A Study of Compliance with the Lighting Provisions of the Minnesota State Building Code for Small Commercial Buildings


Building energy use is a substantial part of the nation's total energy use, and a majority of commercial building energy use is for lighting and lighting-related cooling, making it a prime candidate for energy efficiency measures and minimum efficiency building code standards. Previous studies have found that lighting improvements account for a large share of the potential savings from energy codes, however studies also indicate that the mere enactment of codes is not sufficient to produce a high degree of code compliance.

In an effort to improve code compliance, the Minnesota Department of Public Service (DPS) instituted a series of informational seminars on the lighting portion of the state building energy code for designers, contractors, and code officials. They also commissioned the present study to determine the current levels of awareness of the energy code and compliance with it and to assess the impact of the seminars on awareness and compliance. The first phase of this study involved two telephone surveys that were administered to lighting designers and contractors and to code officials. The second phase involved plan reviews and site visits to determine the code compliance of a sample of recently constructed commercial buildings.

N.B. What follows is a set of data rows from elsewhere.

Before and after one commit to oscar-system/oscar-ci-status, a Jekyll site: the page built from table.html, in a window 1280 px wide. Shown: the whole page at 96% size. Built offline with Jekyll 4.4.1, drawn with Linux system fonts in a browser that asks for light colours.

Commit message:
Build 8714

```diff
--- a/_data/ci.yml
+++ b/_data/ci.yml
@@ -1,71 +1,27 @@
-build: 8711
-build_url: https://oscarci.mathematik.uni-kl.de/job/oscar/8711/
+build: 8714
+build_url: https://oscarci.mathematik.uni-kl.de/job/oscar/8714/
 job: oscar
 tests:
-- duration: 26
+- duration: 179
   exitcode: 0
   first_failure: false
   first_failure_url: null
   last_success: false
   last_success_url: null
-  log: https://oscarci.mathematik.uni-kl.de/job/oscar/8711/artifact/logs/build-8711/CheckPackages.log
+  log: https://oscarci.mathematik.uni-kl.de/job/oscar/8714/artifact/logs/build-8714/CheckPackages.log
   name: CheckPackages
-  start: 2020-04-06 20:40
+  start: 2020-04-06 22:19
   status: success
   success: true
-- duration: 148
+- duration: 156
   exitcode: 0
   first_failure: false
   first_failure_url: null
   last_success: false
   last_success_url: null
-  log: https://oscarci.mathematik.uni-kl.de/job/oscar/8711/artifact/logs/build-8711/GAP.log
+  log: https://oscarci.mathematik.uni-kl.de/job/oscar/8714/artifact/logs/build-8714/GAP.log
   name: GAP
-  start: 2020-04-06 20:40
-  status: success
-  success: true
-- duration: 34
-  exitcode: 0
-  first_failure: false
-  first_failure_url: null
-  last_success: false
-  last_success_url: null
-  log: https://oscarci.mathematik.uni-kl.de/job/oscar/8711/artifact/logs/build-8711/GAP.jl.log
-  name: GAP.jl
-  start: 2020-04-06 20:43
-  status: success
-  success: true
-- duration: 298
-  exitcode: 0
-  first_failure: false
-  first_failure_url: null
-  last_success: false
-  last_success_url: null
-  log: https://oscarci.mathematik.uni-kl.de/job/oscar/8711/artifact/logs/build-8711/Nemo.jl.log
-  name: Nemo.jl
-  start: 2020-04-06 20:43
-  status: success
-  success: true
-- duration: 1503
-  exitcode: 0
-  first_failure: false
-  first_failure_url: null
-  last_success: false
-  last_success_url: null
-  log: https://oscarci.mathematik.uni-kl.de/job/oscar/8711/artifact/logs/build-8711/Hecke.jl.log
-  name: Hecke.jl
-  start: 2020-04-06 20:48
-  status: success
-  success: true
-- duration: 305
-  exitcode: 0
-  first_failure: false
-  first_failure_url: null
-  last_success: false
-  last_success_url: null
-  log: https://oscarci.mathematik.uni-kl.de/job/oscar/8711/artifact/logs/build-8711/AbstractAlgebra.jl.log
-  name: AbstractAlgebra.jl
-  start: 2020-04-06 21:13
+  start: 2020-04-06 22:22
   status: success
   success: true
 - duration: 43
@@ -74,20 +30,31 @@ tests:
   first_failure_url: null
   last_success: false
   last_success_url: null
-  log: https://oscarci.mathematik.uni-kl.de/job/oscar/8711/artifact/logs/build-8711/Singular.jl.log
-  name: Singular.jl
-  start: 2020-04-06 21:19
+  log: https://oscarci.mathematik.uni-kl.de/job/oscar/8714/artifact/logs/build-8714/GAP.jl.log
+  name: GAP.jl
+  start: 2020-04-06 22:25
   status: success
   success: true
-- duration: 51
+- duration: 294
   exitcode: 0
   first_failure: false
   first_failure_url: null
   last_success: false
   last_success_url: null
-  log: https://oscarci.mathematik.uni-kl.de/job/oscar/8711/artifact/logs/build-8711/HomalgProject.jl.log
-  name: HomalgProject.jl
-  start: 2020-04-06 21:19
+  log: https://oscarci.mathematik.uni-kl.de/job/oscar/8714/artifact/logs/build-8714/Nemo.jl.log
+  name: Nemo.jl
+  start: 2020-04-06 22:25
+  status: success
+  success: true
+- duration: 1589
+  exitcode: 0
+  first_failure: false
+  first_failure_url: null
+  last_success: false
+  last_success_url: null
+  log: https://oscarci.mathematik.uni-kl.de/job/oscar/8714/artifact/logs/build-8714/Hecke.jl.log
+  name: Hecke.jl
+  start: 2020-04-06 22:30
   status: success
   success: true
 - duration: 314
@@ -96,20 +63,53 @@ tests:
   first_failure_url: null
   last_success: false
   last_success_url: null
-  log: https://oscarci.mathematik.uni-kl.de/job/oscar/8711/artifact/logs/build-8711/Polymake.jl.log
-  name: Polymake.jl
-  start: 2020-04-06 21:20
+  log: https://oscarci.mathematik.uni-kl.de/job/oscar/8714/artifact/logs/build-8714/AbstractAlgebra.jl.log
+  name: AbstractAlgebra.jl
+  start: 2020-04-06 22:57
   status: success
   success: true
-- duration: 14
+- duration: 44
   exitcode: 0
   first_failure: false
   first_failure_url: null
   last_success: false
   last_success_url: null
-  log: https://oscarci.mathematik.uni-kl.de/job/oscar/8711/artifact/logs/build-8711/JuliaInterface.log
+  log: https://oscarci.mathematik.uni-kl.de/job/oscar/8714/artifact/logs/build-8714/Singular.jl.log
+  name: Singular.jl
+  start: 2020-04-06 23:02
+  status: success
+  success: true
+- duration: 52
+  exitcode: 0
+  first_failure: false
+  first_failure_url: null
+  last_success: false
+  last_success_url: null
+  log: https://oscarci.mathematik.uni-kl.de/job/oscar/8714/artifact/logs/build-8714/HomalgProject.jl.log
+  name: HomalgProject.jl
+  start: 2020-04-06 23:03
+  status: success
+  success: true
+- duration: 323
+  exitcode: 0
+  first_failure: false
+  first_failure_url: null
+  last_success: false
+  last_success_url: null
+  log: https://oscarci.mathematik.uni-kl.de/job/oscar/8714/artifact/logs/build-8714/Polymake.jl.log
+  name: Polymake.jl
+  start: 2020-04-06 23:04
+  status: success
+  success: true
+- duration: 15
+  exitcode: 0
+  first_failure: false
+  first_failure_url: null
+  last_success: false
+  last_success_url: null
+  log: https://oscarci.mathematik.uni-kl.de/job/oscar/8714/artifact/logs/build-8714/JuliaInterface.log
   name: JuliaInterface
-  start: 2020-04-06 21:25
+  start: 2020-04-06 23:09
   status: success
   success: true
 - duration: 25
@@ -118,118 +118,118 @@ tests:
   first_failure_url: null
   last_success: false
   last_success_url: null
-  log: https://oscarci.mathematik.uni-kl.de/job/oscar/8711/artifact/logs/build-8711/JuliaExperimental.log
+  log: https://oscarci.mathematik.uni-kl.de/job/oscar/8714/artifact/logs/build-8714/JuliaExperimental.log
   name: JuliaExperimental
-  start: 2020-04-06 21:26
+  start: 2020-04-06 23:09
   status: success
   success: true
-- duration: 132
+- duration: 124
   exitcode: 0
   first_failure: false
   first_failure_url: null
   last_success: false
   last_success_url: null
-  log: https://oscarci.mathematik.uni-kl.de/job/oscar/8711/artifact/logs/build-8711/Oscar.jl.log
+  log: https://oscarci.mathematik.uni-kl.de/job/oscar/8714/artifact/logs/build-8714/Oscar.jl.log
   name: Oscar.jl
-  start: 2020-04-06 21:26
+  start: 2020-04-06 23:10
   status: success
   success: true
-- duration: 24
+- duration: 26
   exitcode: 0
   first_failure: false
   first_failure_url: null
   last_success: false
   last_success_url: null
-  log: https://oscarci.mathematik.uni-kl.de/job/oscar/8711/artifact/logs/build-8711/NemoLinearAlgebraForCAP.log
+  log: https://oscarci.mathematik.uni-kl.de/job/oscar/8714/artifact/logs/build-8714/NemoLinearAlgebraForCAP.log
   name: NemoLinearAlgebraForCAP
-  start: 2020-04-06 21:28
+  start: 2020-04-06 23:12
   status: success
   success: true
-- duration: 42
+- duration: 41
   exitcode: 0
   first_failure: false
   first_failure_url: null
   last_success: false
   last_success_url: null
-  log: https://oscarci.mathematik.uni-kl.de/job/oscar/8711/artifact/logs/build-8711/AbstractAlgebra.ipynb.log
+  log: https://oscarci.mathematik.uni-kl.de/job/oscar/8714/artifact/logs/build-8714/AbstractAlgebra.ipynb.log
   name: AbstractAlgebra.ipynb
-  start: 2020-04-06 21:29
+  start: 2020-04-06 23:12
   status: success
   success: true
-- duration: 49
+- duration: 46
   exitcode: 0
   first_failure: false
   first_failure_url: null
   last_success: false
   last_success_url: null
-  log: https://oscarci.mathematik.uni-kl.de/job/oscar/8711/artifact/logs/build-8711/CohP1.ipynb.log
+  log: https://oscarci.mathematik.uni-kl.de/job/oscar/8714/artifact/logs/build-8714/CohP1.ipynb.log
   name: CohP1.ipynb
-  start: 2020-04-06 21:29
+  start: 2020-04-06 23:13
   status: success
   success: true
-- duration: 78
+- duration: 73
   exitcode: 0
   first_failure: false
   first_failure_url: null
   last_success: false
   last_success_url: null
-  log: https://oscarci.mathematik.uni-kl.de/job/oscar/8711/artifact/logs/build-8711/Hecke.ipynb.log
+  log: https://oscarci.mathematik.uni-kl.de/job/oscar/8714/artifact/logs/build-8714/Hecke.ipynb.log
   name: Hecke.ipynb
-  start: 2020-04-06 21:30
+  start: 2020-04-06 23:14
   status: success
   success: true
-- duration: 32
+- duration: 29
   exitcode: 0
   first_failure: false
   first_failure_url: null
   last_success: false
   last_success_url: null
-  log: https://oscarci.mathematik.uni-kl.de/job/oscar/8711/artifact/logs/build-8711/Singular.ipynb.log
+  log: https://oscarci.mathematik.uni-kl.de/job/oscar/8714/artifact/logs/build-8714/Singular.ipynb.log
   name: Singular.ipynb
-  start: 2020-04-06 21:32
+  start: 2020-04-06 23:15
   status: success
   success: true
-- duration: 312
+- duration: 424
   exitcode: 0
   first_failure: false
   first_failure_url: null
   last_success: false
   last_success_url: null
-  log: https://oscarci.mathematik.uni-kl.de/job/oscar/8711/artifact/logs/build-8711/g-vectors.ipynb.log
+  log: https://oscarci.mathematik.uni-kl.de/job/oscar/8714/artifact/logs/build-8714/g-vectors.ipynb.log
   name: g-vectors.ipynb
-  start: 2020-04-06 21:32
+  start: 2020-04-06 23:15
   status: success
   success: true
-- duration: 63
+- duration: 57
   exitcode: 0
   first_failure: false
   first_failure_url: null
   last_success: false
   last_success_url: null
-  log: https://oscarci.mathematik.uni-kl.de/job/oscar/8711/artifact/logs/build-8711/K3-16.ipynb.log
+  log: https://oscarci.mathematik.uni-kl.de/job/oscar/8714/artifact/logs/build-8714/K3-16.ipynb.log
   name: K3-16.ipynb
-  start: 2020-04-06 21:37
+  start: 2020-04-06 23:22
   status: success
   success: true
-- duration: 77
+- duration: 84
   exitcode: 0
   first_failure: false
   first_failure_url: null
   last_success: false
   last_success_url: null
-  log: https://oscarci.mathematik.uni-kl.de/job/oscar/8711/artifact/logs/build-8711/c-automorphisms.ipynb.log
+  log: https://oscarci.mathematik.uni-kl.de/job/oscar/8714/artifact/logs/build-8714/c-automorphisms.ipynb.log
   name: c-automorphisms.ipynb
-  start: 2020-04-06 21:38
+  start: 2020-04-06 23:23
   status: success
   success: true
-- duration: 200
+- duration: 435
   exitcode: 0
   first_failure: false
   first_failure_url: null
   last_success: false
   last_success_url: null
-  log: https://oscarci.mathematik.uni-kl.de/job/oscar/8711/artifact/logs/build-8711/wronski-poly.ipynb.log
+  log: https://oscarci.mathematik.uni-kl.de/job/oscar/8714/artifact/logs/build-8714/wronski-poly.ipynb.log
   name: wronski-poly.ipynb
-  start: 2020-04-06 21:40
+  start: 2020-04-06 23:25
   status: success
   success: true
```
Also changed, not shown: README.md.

The survey results followed a fairly consistent pattern in which the highest familiarity with various aspects of the lighting code, the state compliance forms, and the DPS seminars was found among designers, followed by contractors and then code officials. Claimed levels of familiarity with the code were quite high, but inappropriate answers to specific code questions and the high marks given to the seminars for further increasing their knowledge indicate that their familiarity may have been over-stated. Firms that were aware of the seminars were very likely to have sent someone, and attendees gave high marks to the seminars as informational vehicles (though not quite so high as significant influences on their subsequent compliance practices). However, the rate of attendance was low enough among the entire respondent group that the seminars were given low marks overall for their influence on current practices.

All respondent groups reported substantial changes in lighting design practices since the current code was enacted in 1992, with adoption and enforcement of the code, utility rebate programs, falling prices for efficient equipment, and general shifts in industry practices all named as factors causing that change. The principal types of changes included increased use of T8 fluorescent bulbs, electronic ballasts, compact fluorescent lamps, occupancy sensors and photosensors, and increased spacing of fixtures. All three groups estimated current compliance rates at about 50%, which closely matches the observed rate of plan review compliance with the power density requirements but is somewhat higher than the corresponding power density compliance rate for site visit cases (and much higher than the overall site visit compliance rate when control requirements are also taken into consideration). The list of cities thought by designers and contractors to have enforcement procedures in place and the responses by code officials about whether their own cities have such procedures were strikingly inconsistent, which was probably due mostly to misunderstanding and errors, but could also have involved some differences of opinion about just what constitutes enforcement. There was much more unanimity regarding the changes needed to increase compliance. Each group surveyed believed that there needs to be more (and more uniform) enforcement supported by adequate funding, more training and notification of all involved parties, and modification of the code to make it clearer and simpler to apply. There were enough complaints about particular code limitations to suggest that the power density and control standards be reviewed in order to better match industry practices and customer desires in a number of specific building classes.

A sample of 40 commercial buildings was recruited that was split between firms that did or did not participate in the seminars and between the periods before and after the seminar, with matching by design firms and building types. The overall compliance rate was 50% from plan reviews and 42% from site audits based on allowable wattages per square foot, results that are roughly comparable with the survey estimates of overall compliance in the state. Including the lighting control standards lowered those rates further to 10% and 14%, respectively. There were no significant differences by participant status or time, so the training did not appear to have had an immediate effect on compliance. There was a suggestive but marginally non-significant difference in compliance rates by building types.

There appears to be some need for further education of designers and contractors about the code and what is involved in designing to meet it, but the training should probably have more hands-on detail and be separately tailored to the different groups. Design and code compliance training may be best targeted at contractors with limited design staff resources and expertise, but it would need to be delivered in a focused and low cost manner to be cost effective. Previous studies suggest that it would not be too difficult for designers and contractors to meet the code, requiring only a few changes in typical design practices and the specification of a few types of state of the art equipment rather than the traditionally used equipment.

There appears to be a greater need to educate code officials, but an equally important barrier to greater enforcement is the lack of funding and support needed to carry out energy code enforcement in addition to their other tasks in times of common cut-backs of funding and staffing. To the extent that code officials have a tendency not to consider the energy code an important part of their job, it would perhaps be more useful to develop ways to fund the use of specialized contract employees for energy code checking. This and other initiatives could be funded in part from utility Conservation Improvement Program (CIP) funds if the regulatory resistance to using such funds to ensure code compliance could be overcome. Another funding mechanism (and compliance incentive) might be to have differential hook-up fees for new buildings based on their energy efficiency.

Full report (PDF)
A Study of Compliance with the Lighting Provisions of the Minnesota State Building Code for Small Commercial Buildings